WHAT IS THE STANDARD OF CARE FOR VEHICLE MAINTENANCE & REPAIR?
We are frequently asked this question in the course of a crash investigation. The answer is not always simple and depends on a number of factors including, why the vehicle was being serviced, what specific work the vehicle was having done, and who was performing the work. In this article we discuss some of these questions as a starting point to assist in your investigation. As a general note, any repair or service station is responsible for the quality of the work they have performed. This includes the quality and completeness of workmanship as well as the selection of parts and components that are appropriate for the vehicle. In the course of completing their job, technicians and service stations are obligated to notify their customer of any unsafe conditions they notice. In certain situations, a maintenance or repair station may be responsible for inspecting components outside of the initial scope for which the vehicle was brought in.
Why was the Vehicle in for Service? The reason a vehicle was brought in for service may affect the process by which a technician diagnoses and resolves an issue. Using the example of a flat tire, the standard of care for repairing the problem depends on the cause of the flat. If the tire was punctured, it may be sufficient to remove the puncture and plug the hole; however, if the flat was caused by a pothole, the technician would be expected to check the wheel and suspension for further damage.
What Specific Work was Performed? This is an important question because some service/maintenance operations are confined to a particular area of the vehicle. For instance, a technician repairing a broken window switch would be unlikely to notice signs of advanced rust or decay on the underside of the vehicle. Alternately, a worker providing an oil change would be likely to see signs of advanced rust even on the rear-underside of the vehicle, but may not notice smaller signs of failure on other components. On the extreme other side, are technicians performing inspections for state requirements or as part of a certified pre-owned program; these workers would be expected to notice and address significant issues throughout the vehicle.
Who Performed the Work? As mentioned earlier, the shop performing any work is responsible for the quality of the work they have performed and to notify their customer of any unsafe conditions they notice. There are some types of facilities however, that may have greater or lesser responsibilities for noticing issues based on the specific services they provide. For example, car dealerships are responsible for checking each vehicle that comes in for service for any applicable recalls and service bulletins. This service would not necessarily be expected by a non-dealership. On the opposite side of the spectrum are shops specializing in aesthetics, such as interiors, audio/visual, or window tinting; these shops would be less expected to notice or recognize potential mechanical issues with a vehicle.
An analysis of any of these questions requires an understanding of the job performed, the process for completing it, and the facility in which it was performed. It is essential to understand if the vehicle was placed on a lift, whether or not wheels were removed as part of the process, and many other factors that may impact whether or not a particular condition would have been obvious. For cases involving the repair and maintenance of motor vehicles, Robson Forensic offers automotive engineers with firsthand experience working as automotive technicians. Many of our experts who investigate these matters are ASE certified technicians, some have owned their own garages, all of them are meticulous in the maintenance of their own vehicles.

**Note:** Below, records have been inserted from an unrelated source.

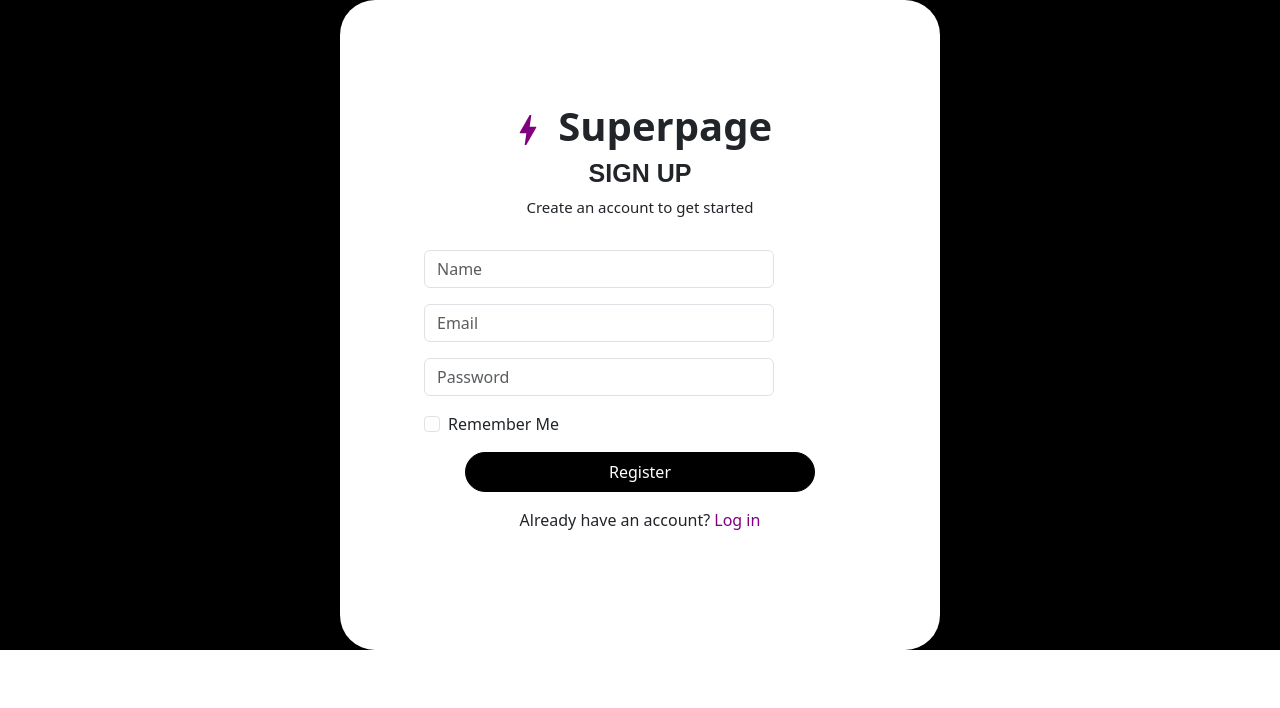
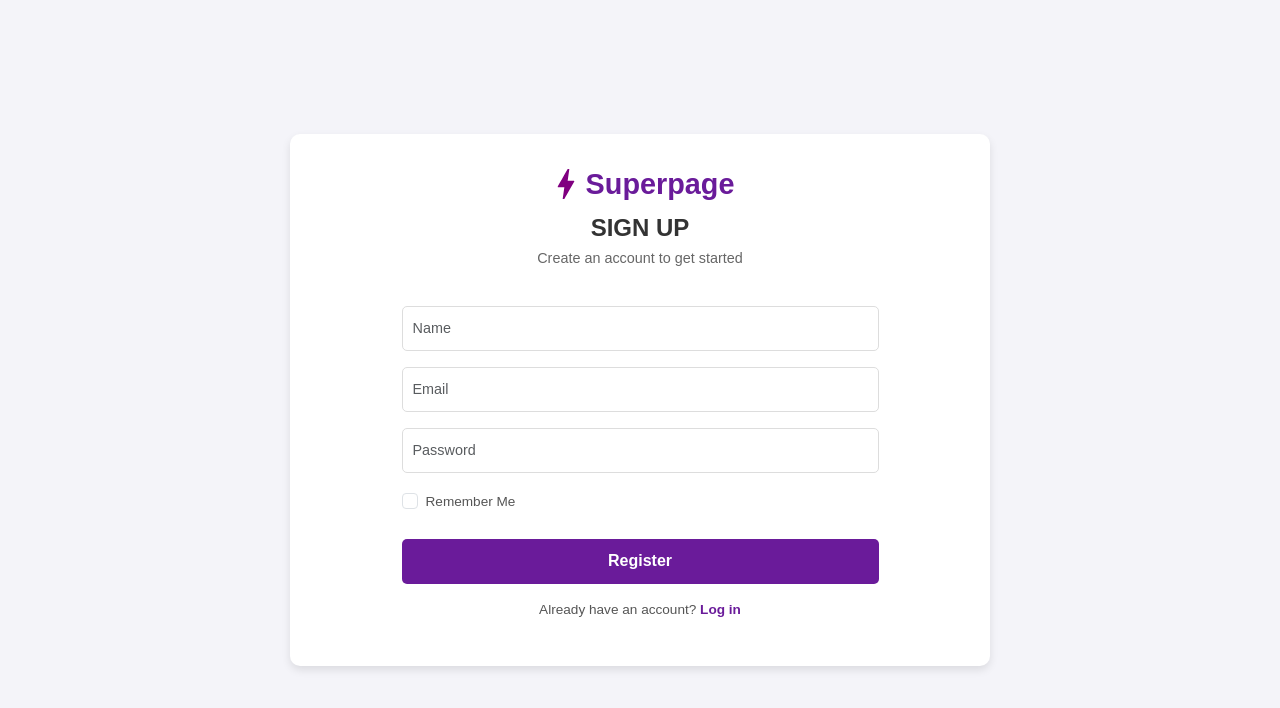
Before and after one commit to naledimuhauli/ai-chatbot, a React (Create React App) app in the folder client/: page / in a window 1280 px wide. Shown: the top 708 px of the page. Built offline with nearby package versions, Linux system fonts and the light colour scheme.

Commit message:
changed the styling of the register page

```diff
--- a/client/src/App.css
+++ b/client/src/App.css
@@ -1,89 +1,116 @@
-.form {
-    height: 650px;
+.regi {
+    margin: 0;
+    padding: 0;
+    font-family: 'Arial', sans-serif;
+    background-color: #f4f4f9;
+    color: #333;
     display: flex;
+    justify-content: center;
     align-items: center;
-    max-width: 600px;
-    margin: auto;
-    border-radius: 35px;
-    background-color: white;
-    padding: 0;
-    box-sizing: border-box;
+    min-height: 100vh;
 }
 
-.cover-photo {
-    width: 100%;
-    height: 650px;
-    display: block;
-    margin: 0;
-    padding: 0;
-}
-
-.logo {
-    position: absolute;
-    top: 20px;
-    left: 190px;
-    width: 166px;
-    height: 51px;
-    background-size: cover;
-}
-
-.regi {
-    background-color: black;
+.form {
+    background: white;
+    border-radius: 10px;
+    box-shadow: 0 4px 8px rgba(0, 0, 0, 0.1);
+    padding: 30px 20px;
+    overflow: hidden;
+    max-width: 700px;
+    width: 250%;
 }
 
 
-.sign-up,
+
+.headig {
+    display: flex;
+    align-items: center;
+    justify-content: center;
+    font-size: 1.8rem;
+    font-weight: bold;
+    color: #6a1b9a;
+    margin-bottom: 10px;
+}
+
+.sign-up {
+    font-size: 1.5rem;
+    font-weight: 600;
+    text-align: center;
+    margin-bottom: 5px;
+    color: #333;
+}
+
 .create {
+    font-size: 0.9rem;
+    color: #666;
+    text-align: center;
+    margin-bottom: 20px;
+}
+
+
+
+.inputForm input {
+    height: 45px;
+    border-radius: 5px;
+    border: 1px solid #ddd;
+    padding: 10px;
+    font-size: 0.9rem;
+    transition: border-color 0.3s ease;
+}
+
+.inputForm input:focus {
+    outline: none;
+    border-color: #6a1b9a;
+    box-shadow: 0 0 5px rgba(106, 27, 154, 0.3);
+}
+
+.form-check-label {
+    font-size: 0.85rem;
+    color: #555;
+}
+
+.registerBtn {
+    background-color: #6a1b9a;
+    color: white;
+    border: none;
+    border-radius: 5px;
+    height: 45px;
+    font-size: 1rem;
+    font-weight: 600;
+    width: 100%;
+    margin-top: 10px;
+    cursor: pointer;
+    transition: background-color 0.3s ease;
+}
+
+.registerBtn:disabled {
+    background-color: #d4d4d4;
+    cursor: not-allowed;
+}
+
+.registerBtn:hover:not(:disabled) {
+    background-color: #571482;
+}
+
+.text-danger,
+.text-success {
+    font-size: 0.9rem;
     text-align: center;
 }
 
-.headig {
-    font-size: 40px;
-    font-weight: 600;
+.account {
+    font-size: 0.85rem;
+    text-align: center;
+    color: #555;
 }
 
-.sign-up {
-    font-size: 25px;
+.login a {
+    color: #6a1b9a;
     font-weight: 600;
-    font-family: Arial, sans-serif;
+    text-decoration: none;
+    transition: color 0.3s ease;
 }
 
-.create {
-    font-size: 15px;
-    font-weight: 500;
+.login a:hover {
+    color: #571482;
 }
-
-.continue {
-    border: none;
-    background-color: white;
-    margin-bottom: 5px;
-}
-
-.continue img {
-    width: 350px;
-}
-
-.inputForm {
-    width: 350px;
-    margin-bottom: 5px;
-}
-
-.registerBtn {
-    color: white;
-    border-radius: 50px;
-    display: block;
-    margin: auto;
-    width: 350px;
-    padding: 7px;
-    background-color: black;
-    border: 1px solid black;
-}
-
-.account {
-    text-align: center;
-}
-
-span .login {
-    color: purple;
-    text-decoration: none;
-}
--- a/client/src/pages/register.js
+++ b/client/src/pages/register.js
@@ -75,8 +75,8 @@ function Register() {
     return (
         <div className="regi">
             <div className="form">
-                <div className="container-fluid">
-                    <div className="col-md-12 d-flex flex-column align-items-center justify-content-center p-0">
+                <div className="container">
+                    <div className="col-12 d-flex flex-column align-items-center justify-content-center p-0">
                         <h1 className="headig">
                             <BoltIcon sx={{ color: 'purple', fontSize: 40 }} /> Superpage
                         </h1>
@@ -135,7 +135,7 @@ function Register() {
                     </div>
                 </div>
             </div>
-        </div>
+        </div >
     );
 }
 
```
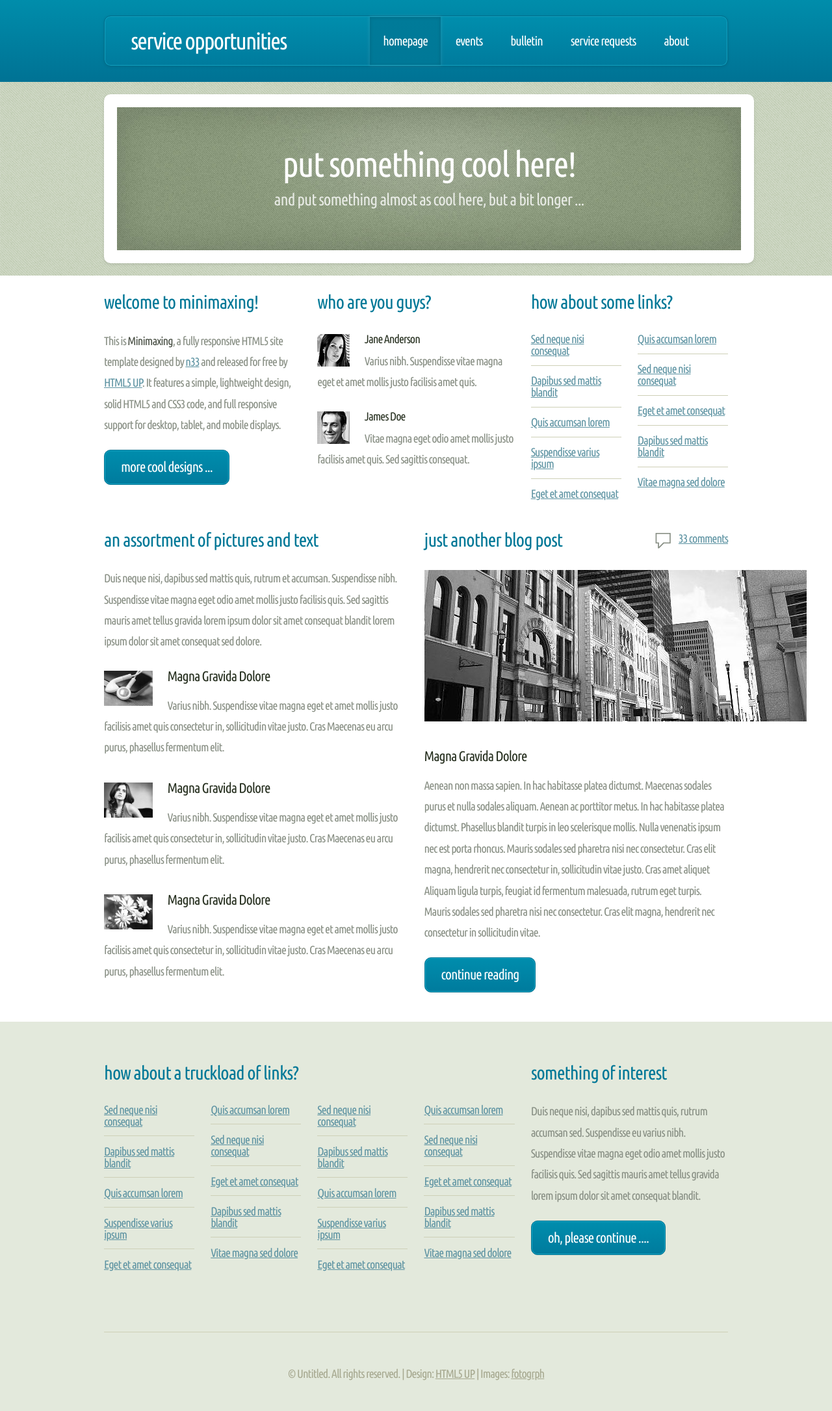
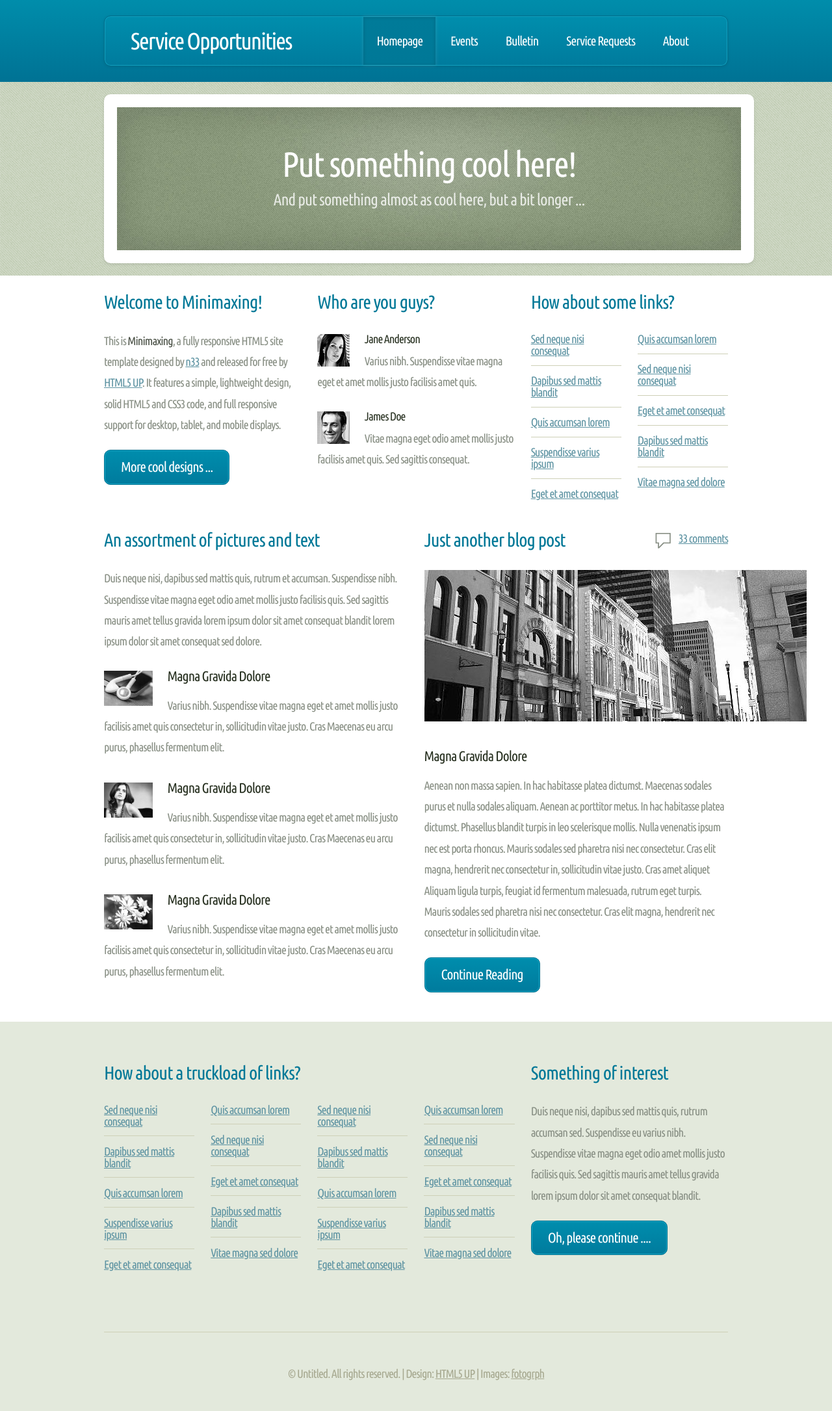
Before and after one commit to chaddelorean/YSA11Service, a PHP site: page /index.php in a window 1280 px wide. Shown: the top 2171 px of the page at 65% size. Run offline with PHP 8.4, Linux system fonts and the light colour scheme.

Commit message:
modified css documents

```diff
--- a/css/style-desktop.css
+++ b/css/style-desktop.css
@@ -97,7 +97,6 @@
 			right: 40px;
 			top: 1px;
 			line-height: 84px;
-			text-transform: lowercase;
 			font-size: 1.3em;
 			letter-spacing: -1px;
 		}
@@ -173,7 +172,6 @@
 			color: #fff;
 			text-align: center;
 			letter-spacing: -1px;
-			text-transform: lowercase;
 			opacity: 0.8;
 		}
 
--- a/css/style.css
+++ b/css/style.css
@@ -26,9 +26,6 @@
 		font-weight: normal;
 	}
 
-	h1,h2 {
-		text-transform: lowercase;
-	}
 
 	h2 {
 		font-size: 1.6em;
@@ -146,7 +143,6 @@
 		background-image: -o-linear-gradient(top, #008dad, #007b9d);
 		background-image: linear-gradient(top, #008dad, #007b9d);
 		border-radius: 10px;
-		text-transform: lowercase;
 		text-decoration: none;
 		color: #fff;
 		font-size: 1.2em;
```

VEHICLE CRASH INVESTIGATIONS
From complex crash reconstruction to developing demonstrative evidence for court testimony, the transportation experts at Robson Forensic are well equipped to assist in your investigation. Our experts have in-depth knowledge of how vehicles are designed and built, they are fluent in the regulations affecting trucking operations, and have designed, built, and maintained our nation’s transportation infrastructure.